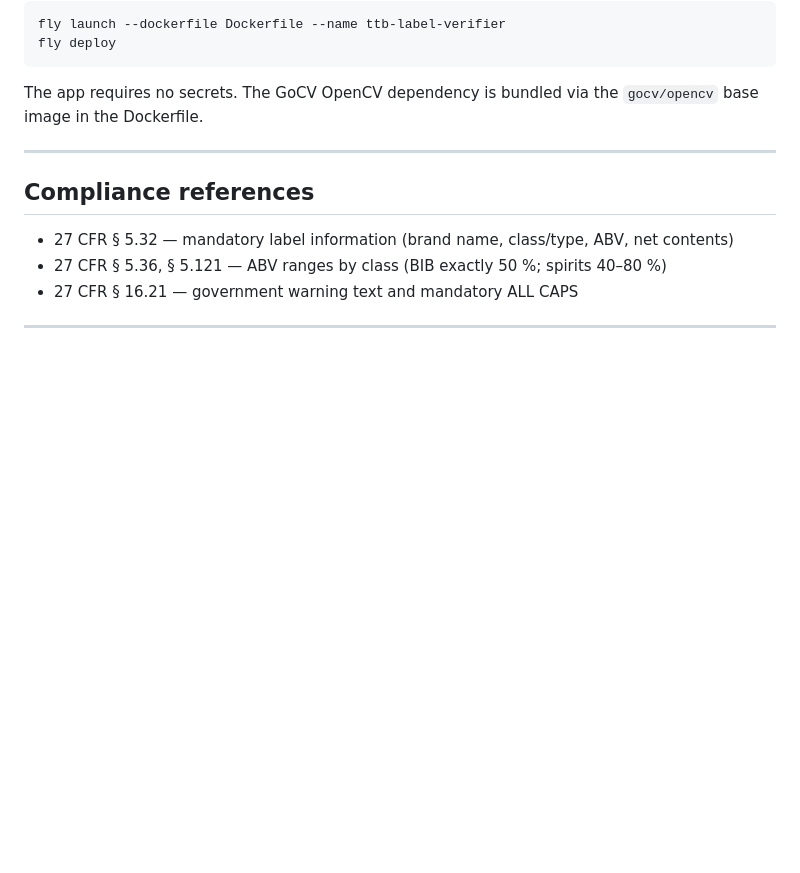
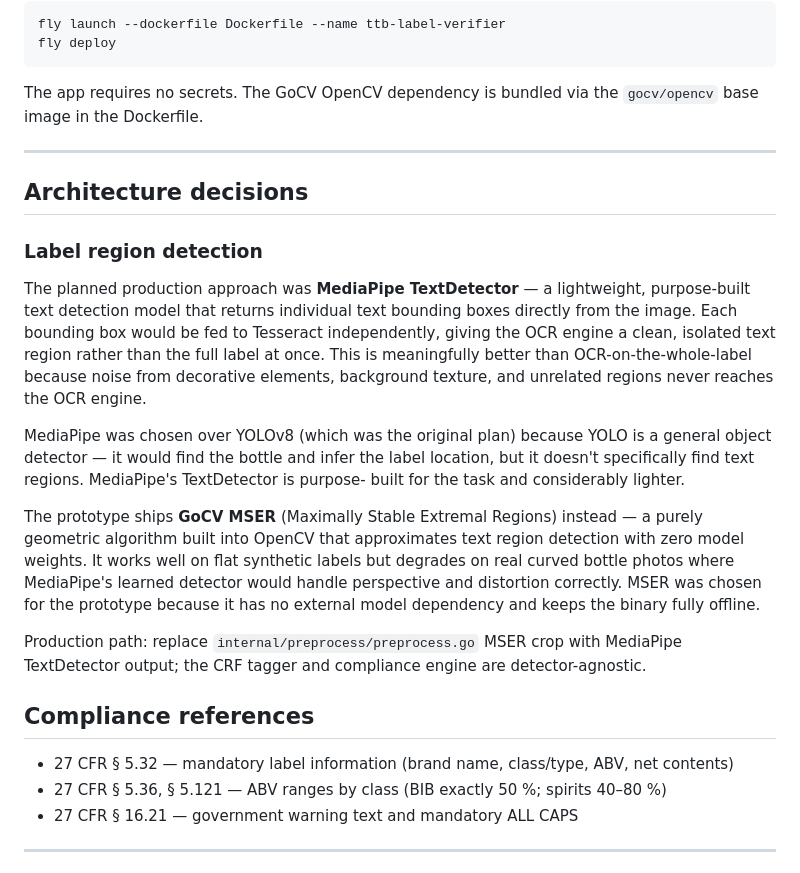
Before and after one commit to tab011/ttb-label-verifier-go, a Markdown page: README.md, the part around the change. GitHub-like rendering; blank space fills up the shorter version.

Commit message:
README: document MediaPipe vs YOLO vs MSER architecture decision
Explains why MediaPipe TextDetector was the planned production approach
(purpose-built text region detection, lighter than YOLO), why MSER ships
in the prototype (no model weights, fully offline), and the production
upgrade path.

Co-Authored-By: Claude Sonnet 4.6 <noreply@anthropic.com>

```diff
--- a/README.md
+++ b/README.md
@@ -180,6 +180,33 @@ The app requires no secrets. The GoCV OpenCV dependency is bundled via the
 
 ---
 
+## Architecture decisions
+
+### Label region detection
+The planned production approach was **MediaPipe TextDetector** — a lightweight,
+purpose-built text detection model that returns individual text bounding boxes
+directly from the image. Each bounding box would be fed to Tesseract independently,
+giving the OCR engine a clean, isolated text region rather than the full label at
+once. This is meaningfully better than OCR-on-the-whole-label because noise from
+decorative elements, background texture, and unrelated regions never reaches the
+OCR engine.
+
+MediaPipe was chosen over YOLOv8 (which was the original plan) because YOLO is a
+general object detector — it would find the bottle and infer the label location,
+but it doesn't specifically find text regions. MediaPipe's TextDetector is purpose-
+built for the task and considerably lighter.
+
+The prototype ships **GoCV MSER** (Maximally Stable Extremal Regions) instead —
+a purely geometric algorithm built into OpenCV that approximates text region
+detection with zero model weights. It works well on flat synthetic labels but
+degrades on real curved bottle photos where MediaPipe's learned detector would
+handle perspective and distortion correctly. MSER was chosen for the prototype
+because it has no external model dependency and keeps the binary fully offline.
+
+Production path: replace `internal/preprocess/preprocess.go` MSER crop with
+MediaPipe TextDetector output; the CRF tagger and compliance engine are
+detector-agnostic.
+
 ## Compliance references
 
 - 27 CFR § 5.32 — mandatory label information (brand name, class/type, ABV, net contents)
```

**Problem requirements**
Write all the entries again word for word, minus the pictures.

**Finished exercise**
Before and after one commit to tab011/ttb-label-verifier-go, a Markdown page: README.md, the part around the change. GitHub-like rendering; blank space fills up the shorter version.

Commit message:
README: document MediaPipe vs YOLO vs MSER architecture decision
Explains why MediaPipe TextDetector was the planned production approach
(purpose-built text region detection, lighter than YOLO), why MSER ships
in the prototype (no model weights, fully offline), and the production
upgrade path.

Co-Authored-By: Claude Sonnet 4.6 <noreply@anthropic.com>

```diff
--- a/README.md
+++ b/README.md
@@ -180,6 +180,33 @@ The app requires no secrets. The GoCV OpenCV dependency is bundled via the
 
 ---
 
+## Architecture decisions
+
+### Label region detection
+The planned production approach was **MediaPipe TextDetector** — a lightweight,
+purpose-built text detection model that returns individual text bounding boxes
+directly from the image. Each bounding box would be fed to Tesseract independently,
+giving the OCR engine a clean, isolated text region rather than the full label at
+once. This is meaningfully better than OCR-on-the-whole-label because noise from
+decorative elements, background texture, and unrelated regions never reaches the
+OCR engine.
+
+MediaPipe was chosen over YOLOv8 (which was the original plan) because YOLO is a
+general object detector — it would find the bottle and infer the label location,
+but it doesn't specifically find text regions. MediaPipe's TextDetector is purpose-
+built for the task and considerably lighter.
+
+The prototype ships **GoCV MSER** (Maximally Stable Extremal Regions) instead —
+a purely geometric algorithm built into OpenCV that approximates text region
+detection with zero model weights. It works well on flat synthetic labels but
+degrades on real curved bottle photos where MediaPipe's learned detector would
+handle perspective and distortion correctly. MSER was chosen for the prototype
+because it has no external model dependency and keeps the binary fully offline.
+
+Production path: replace `internal/preprocess/preprocess.go` MSER crop with
+MediaPipe TextDetector output; the CRF tagger and compliance engine are
+detector-agnostic.
+
 ## Compliance references
 
 - 27 CFR § 5.32 — mandatory label information (brand name, class/type, ABV, net contents)
```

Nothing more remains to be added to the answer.